Some of that has to do with history. These are the lands John Steinbeck wrote about in Grapes of Wrath. They hark back to the 1930s, when drought and dust storms and the Great Depression drove thousands of homesteaders off their farms.

In response, the federal government bought more than 10 million acres of foreclosed-upon land. The land was replanted to grass, and by 1960, some 3.8 million acres were organized into national grasslands and managed by the Forest Service. But to many in the region, this is still a working landscape, public land only in a technical sense.

So the Forest Service is risking heavy political fallout by recommending the creation and protection of even a few wilderness areas here.

There is little counterpressure to anti-wilderness sentiment, because the Great Plains states lack not only mountains, but also a strong environmental constituency.

However risky the agency's decision to recommend five wilderness areas, it is only a recommendation.
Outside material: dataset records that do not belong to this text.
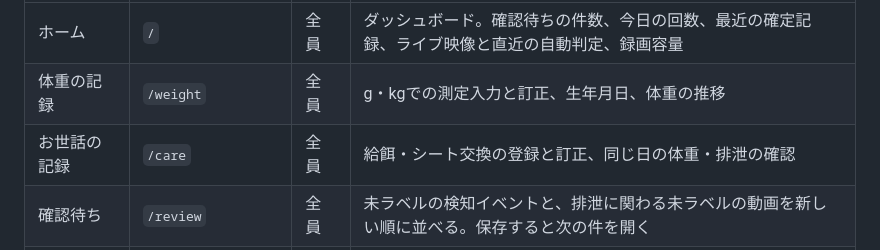
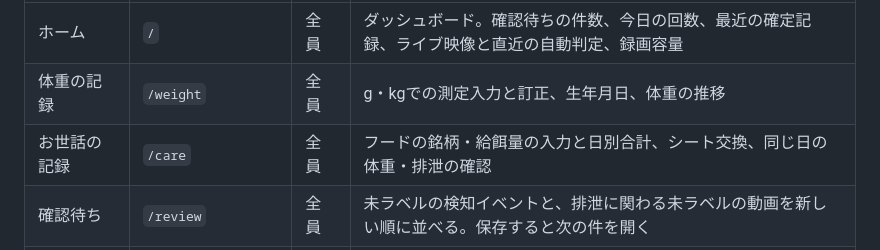
Before and after one commit to ysakae/poop-detector, a Markdown page: docs/screens.md, the part around the change. Rendered like a GitHub page.

```diff
--- a/docs/screens.md
+++ b/docs/screens.md
@@ -18,7 +18,7 @@ GUI の画面の配置と遷移、CLI に残す操作をまとめます（Issue
 |---|---|---|---|
 | ホーム | `/` | 全員 | ダッシュボード。確認待ちの件数、今日の回数、最近の確定記録、ライブ映像と直近の自動判定、録画容量 |
 | 体重の記録 | `/weight` | 全員 | g・kgでの測定入力と訂正、生年月日、体重の推移 |
-| お世話の記録 | `/care` | 全員 | 給餌・シート交換の登録と訂正、同じ日の体重・排泄の確認 |
+| お世話の記録 | `/care` | 全員 | フードの銘柄・給餌量の入力と日別合計、シート交換、同じ日の体重・排泄の確認 |
 | 確認待ち | `/review` | 全員 | 未ラベルの検知イベントと、排泄に関わる未ラベルの動画を新しい順に並べる。保存すると次の件を開く |
 | 記録 | `/records` | 全員 | 日別・時間帯別の回数、確定記録の一覧 |
 | 記録 › 検知の一覧 | `/records/events` | 全員 | 検知イベントの一覧（絞り込み）とラベル付け・修正、目視で確認した排泄の記録の追加 |
```
Also changed, not shown: docs/images/feeding-details.png (added), 8 other files.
Congress has the sole power to declare a wilderness. In fact, Congress can recommend all 42 areas for wilderness or recommend none. The key players will be the delegations that represent the northern Great Plains states.

Many Americans see the Great Plains as a nuisance - the land that separates the urbanized East from the Interior West. Those who think that have probably never walked the tallgrass prairie or floated the Little Missouri River through a badlands prairie area. Long X Divide is just one of many parts of the grasslands that still roar with solitude, offer unspoiled beauty, and have a fascinating history. How long these qualities can survive without added protection is another story.

The public has until Nov. 29 to respond to the agency's draft plan. To request the draft plan and environmental impact statement, call the Nebraska National Forest at 308/432-0300. The plan is available on paper, on a CD, or on the Web at www.fs.fed.us/ngp.

Tom Domek worked as writer/editor on a temporary basis for the Forest Service's national grasslands planning team. He lives in Custer, South Dakota.